But Msibi on Wednesday told the court that “he had never met Ndlovu before and saw him for the first time in court”.

“I don't know how he knows me,” Msibi said.

Msibi told the court that the farm where Shabane’s body was found was not his and that it belonged to his girlfriend. She is expected to testify in the trial.

Msibi is on trial alongside Mthobisi Brilliant Mkhize and Knowledge Wezi Mhlanga.

Mhlanga had given the police a statement detailing his part in Shabane’s kidnapping and killing. This was made shortly after his arrest but he has since made a U-turn on this, saying he was beaten and suffocated and coached by police on what to say.

But after a trial-within-a-trial, judge Heinrich Brauckmann on Tuesday dismissed all the allegations of the assault. Brauckmann said Mhlanga was never assaulted or threatened by anyone to give a statement and that his statement would be entered as evidence in court.

Meanwhile, another accused, Josiah Themba Thubane – a teacher-turned-businessman – pleaded guilty to his part in the murder in 2019. He had confessed to approaching Msibi, seeking muti to make his struggling rental business thrive.

He told the court how Msibi had told him that the answer to his problems was the limbs of a person living with albinism and that is how he partook in Shabane’s abduction.

Thubane was meant to testify in the trial against Msibi and the two co-accused but, last week, TimesLIVE learnt that he had fallen ill while behind bars and died.

At least two other people, one of whom confessed to assisting in digging up and desecrating Shabane's corpse, have not been charged as they turned state witness. In return for them telling the court everything they knew about Shabane's gruesome murder, they were given immunity. 


Would you like to comment on this article? Register (it’s quick and free) or sign in now.

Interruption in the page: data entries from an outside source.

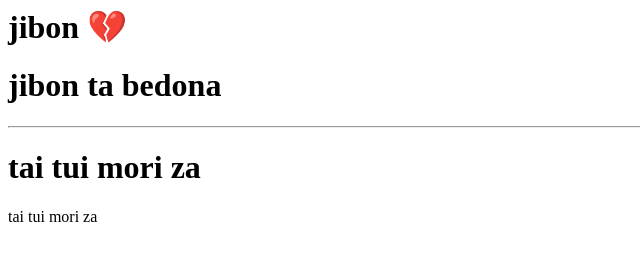
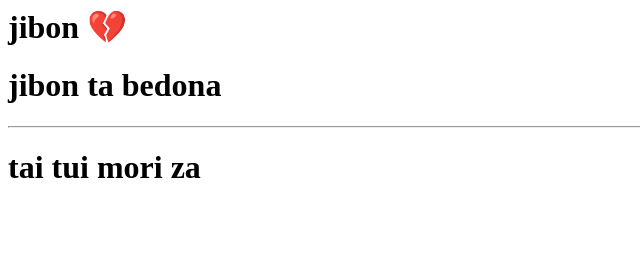
Before and after one commit to mdabrar76/mena1, a plain HTML site: page index.html in a window 1280 px wide. Shown: the full height of the page, 0-640 px from the left. Drawn offline with Linux system fonts and the light colour scheme.

Commit message:
Update index.html

```diff
--- a/index.html
+++ b/index.html
@@ -5,5 +5,6 @@
 <body>
 <h1>jibon ta bedona</h1>
   <hr>
- <h1>tai tui mori za</h1> tai tui mori za
+ <h1>tai tui mori za</h1>
+  <br>
 </body>
```
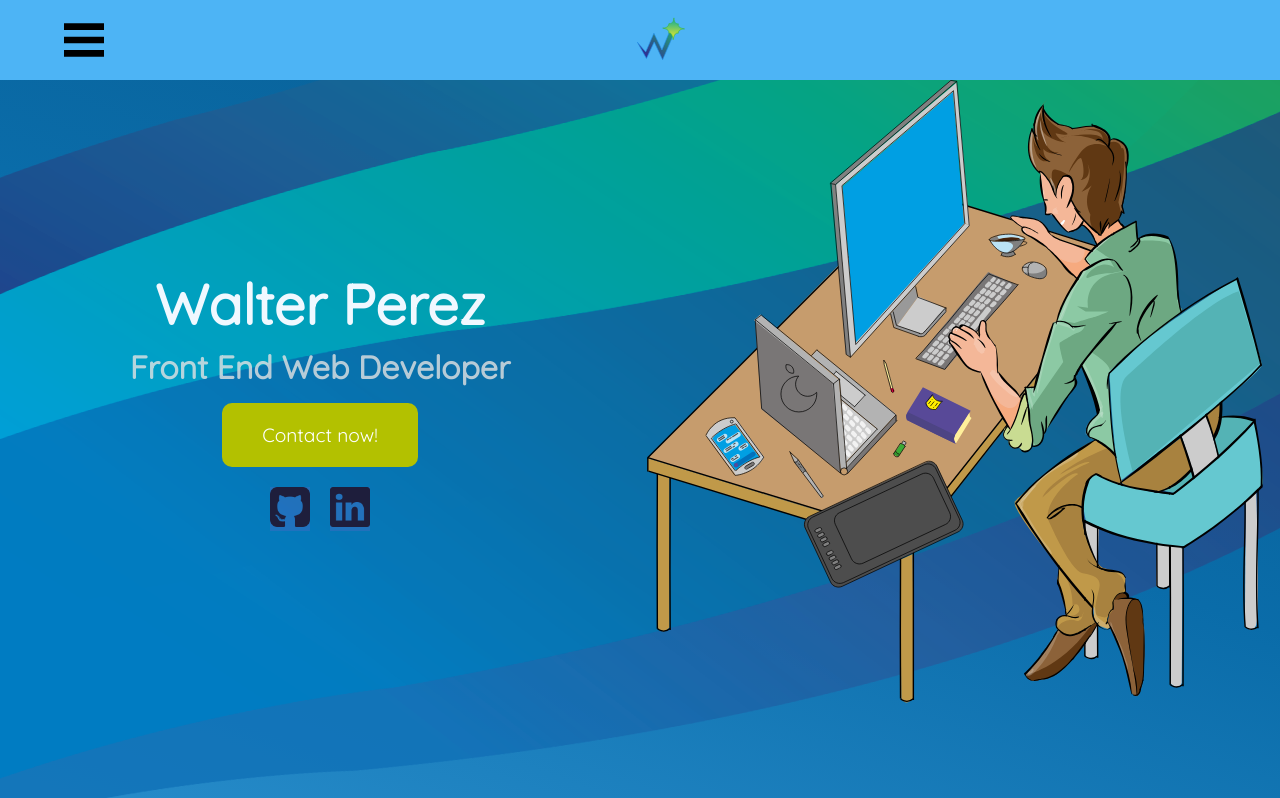
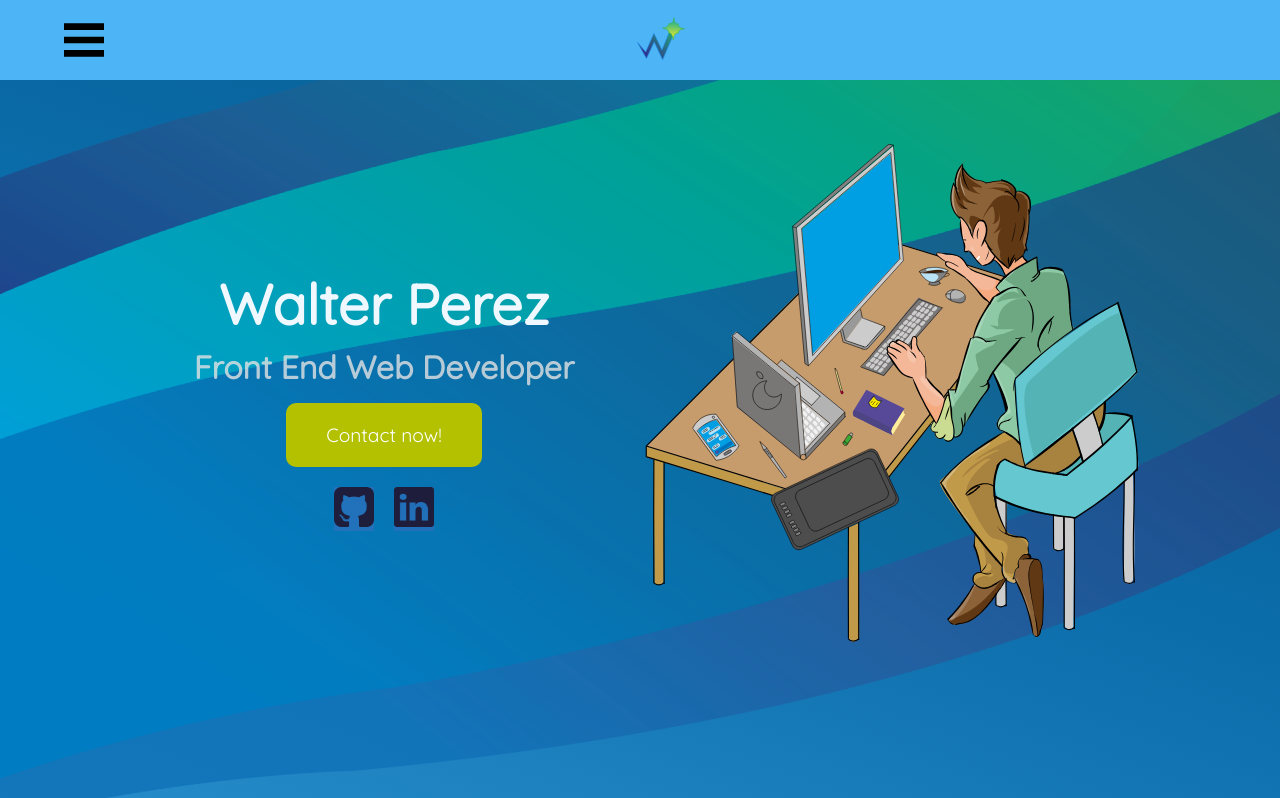
Before and after one commit to walterperez/walter-web-dev, a React (Create React App) app: page / in a window 1280 px wide. Shown: the top 798 px of the page. Built offline with nearby package versions, Linux system fonts and the light colour scheme.

Commit message:
#node version in package.json because heroku gives error.

```diff
--- a/package.json
+++ b/package.json
@@ -1,6 +1,9 @@
 {
   "name": "walterwebdev",
   "version": "0.1.0",
+  "engines": {
+    "node": "11.3.0"
+  },
   "private": true,
   "dependencies": {
     "animate.css": "^3.7.0",
--- a/src/routes/HomePage.js
+++ b/src/routes/HomePage.js
@@ -37,7 +37,7 @@ const HomeContainer = styled.div`
   }
   @media (min-width: 801px) {
     flex-direction: row;
-
+    padding: 0 10%;
     &:before {
       background: url(${waveBackground}) center center/3000px 2000px no-repeat,
         linear-gradient(30deg, #4cb5f5 0%, #0a6ca9 50%, #063e60 99%);
```
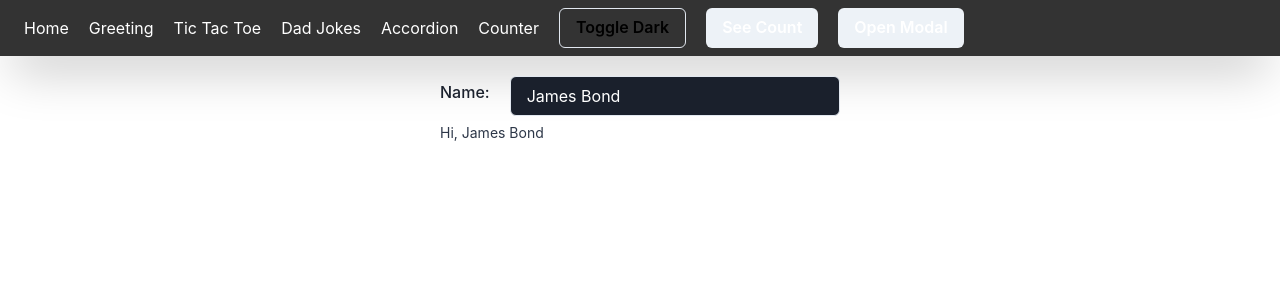
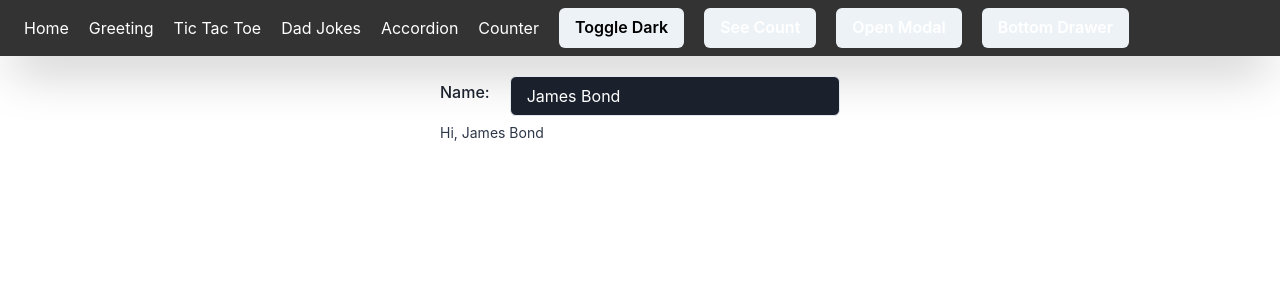
Before and after one commit to Ryan-Solomon/chakra-react, a React (Create React App) app: page /greeting in a window 1280 px wide. Shown: the top 300 px of the page. Built offline with nearby package versions, Linux system fonts and the light colour scheme.

Commit message:
add drawer to nav

```diff
--- a/src/components/BottomDrawer.tsx
+++ b/src/components/BottomDrawer.tsx
@@ -14,9 +14,7 @@ export const BottomDrawer = () => {
 
   return (
     <>
-      <Button colorScheme='blue' onClick={onOpen}>
-        Open
-      </Button>
+      <Button onClick={onOpen}>Bottom Drawer</Button>
       <Drawer placement='bottom' onClose={onClose} isOpen={isOpen}>
         <DrawerOverlay>
           <DrawerContent>
--- a/src/components/Nav.tsx
+++ b/src/components/Nav.tsx
@@ -4,6 +4,7 @@ import { Link as NavLink } from 'react-router-dom';
 import { CountPopover } from './CountPopover';
 import { ModalComponent } from './Modal';
 import { SidebarNav } from './SidebarNav';
+import { BottomDrawer } from './BottomDrawer';
 
 export const Nav = () => {
   const { colorMode, toggleColorMode } = useColorMode();
@@ -62,7 +63,7 @@ export const Nav = () => {
         )}
 
         <Box color={colorMode === 'light' ? 'black' : 'white'}>
-          <Button variant='outline' onClick={toggleColorMode}>
+          <Button onClick={toggleColorMode}>
             Toggle {colorMode === 'light' ? 'Dark' : 'Light'}
           </Button>
         </Box>
@@ -72,6 +73,9 @@ export const Nav = () => {
         <Box>
           <ModalComponent />
         </Box>
+        <Box>
+          <BottomDrawer />
+        </Box>
       </HStack>
     </Box>
   );
```
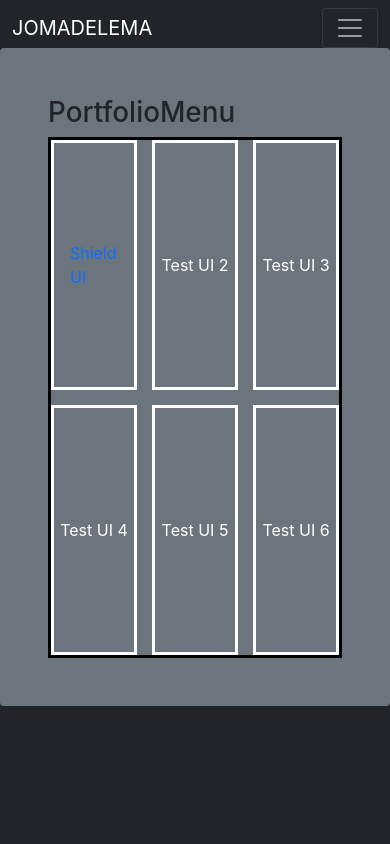
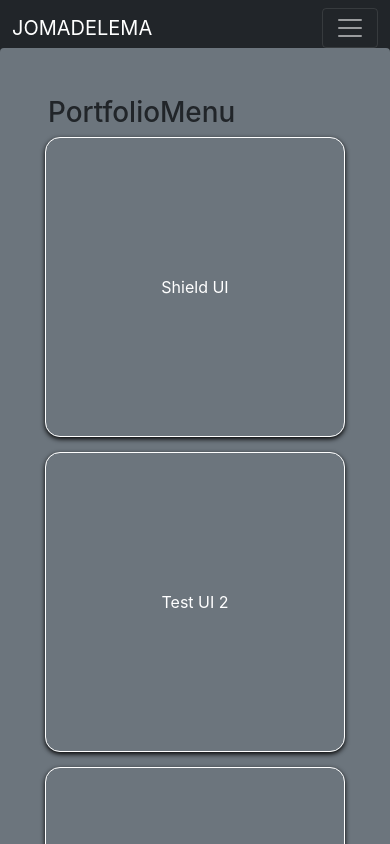
Before and after one commit to JOMADELEMA/masteringreact, a React (Create React App) app: page / in a window 390 px wide. Shown: the top 844 px of the page. Built offline with nearby package versions, Linux system fonts and the light colour scheme.

Commit message:
se está trabajando en la responsividad del grid y apariencia

```diff
--- a/src/Components/PortfolioMenu.css
+++ b/src/Components/PortfolioMenu.css
@@ -1,15 +1,17 @@
 .contenedorGrid {
     display: grid;
-    grid-template: repeat(2, 1fr) / repeat(3, 1fr);
+    grid-template: repeat(auto-fit, minmax(300px, 1fr)) / repeat(auto-fill, minmax(300px, 1fr));
     gap: 15px;
     align-items: center;
     justify-content: center;
-    border: solid black;
+    /* border: solid black; */
 }
 
 .contenedorHijoGrid {
-    border: solid white;
-    height: 250px;
+    border: solid white 1px;
+    box-shadow: 0px 2px 5px black;
+    border-radius: 5%;
+    height: 300px;
     width: 100%;
     display: flex;
     align-items: center;
@@ -17,3 +19,12 @@
     color: white;
 
 }
+
+.contenedorHijoGrid:hover {
+    box-shadow: 0px 4px 10px black;
+}
+
+.cardLink {
+    color: inherit;
+    text-decoration:none;
+}
--- a/src/Components/PortfolioMenu.jsx
+++ b/src/Components/PortfolioMenu.jsx
@@ -9,7 +9,7 @@ const PortfolioMenu = () => {
 
       <div className="contenedorGrid">
         <div className="contenedorHijoGrid">
-          <Link to="/shieldui" className="nav-link">
+          <Link to="/shieldui" className="cardLink">
             Shield UI
           </Link>
         </div>
```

Speech Bubbles

Please read our Comment Policy before commenting.

Commenting is subject to our house rules.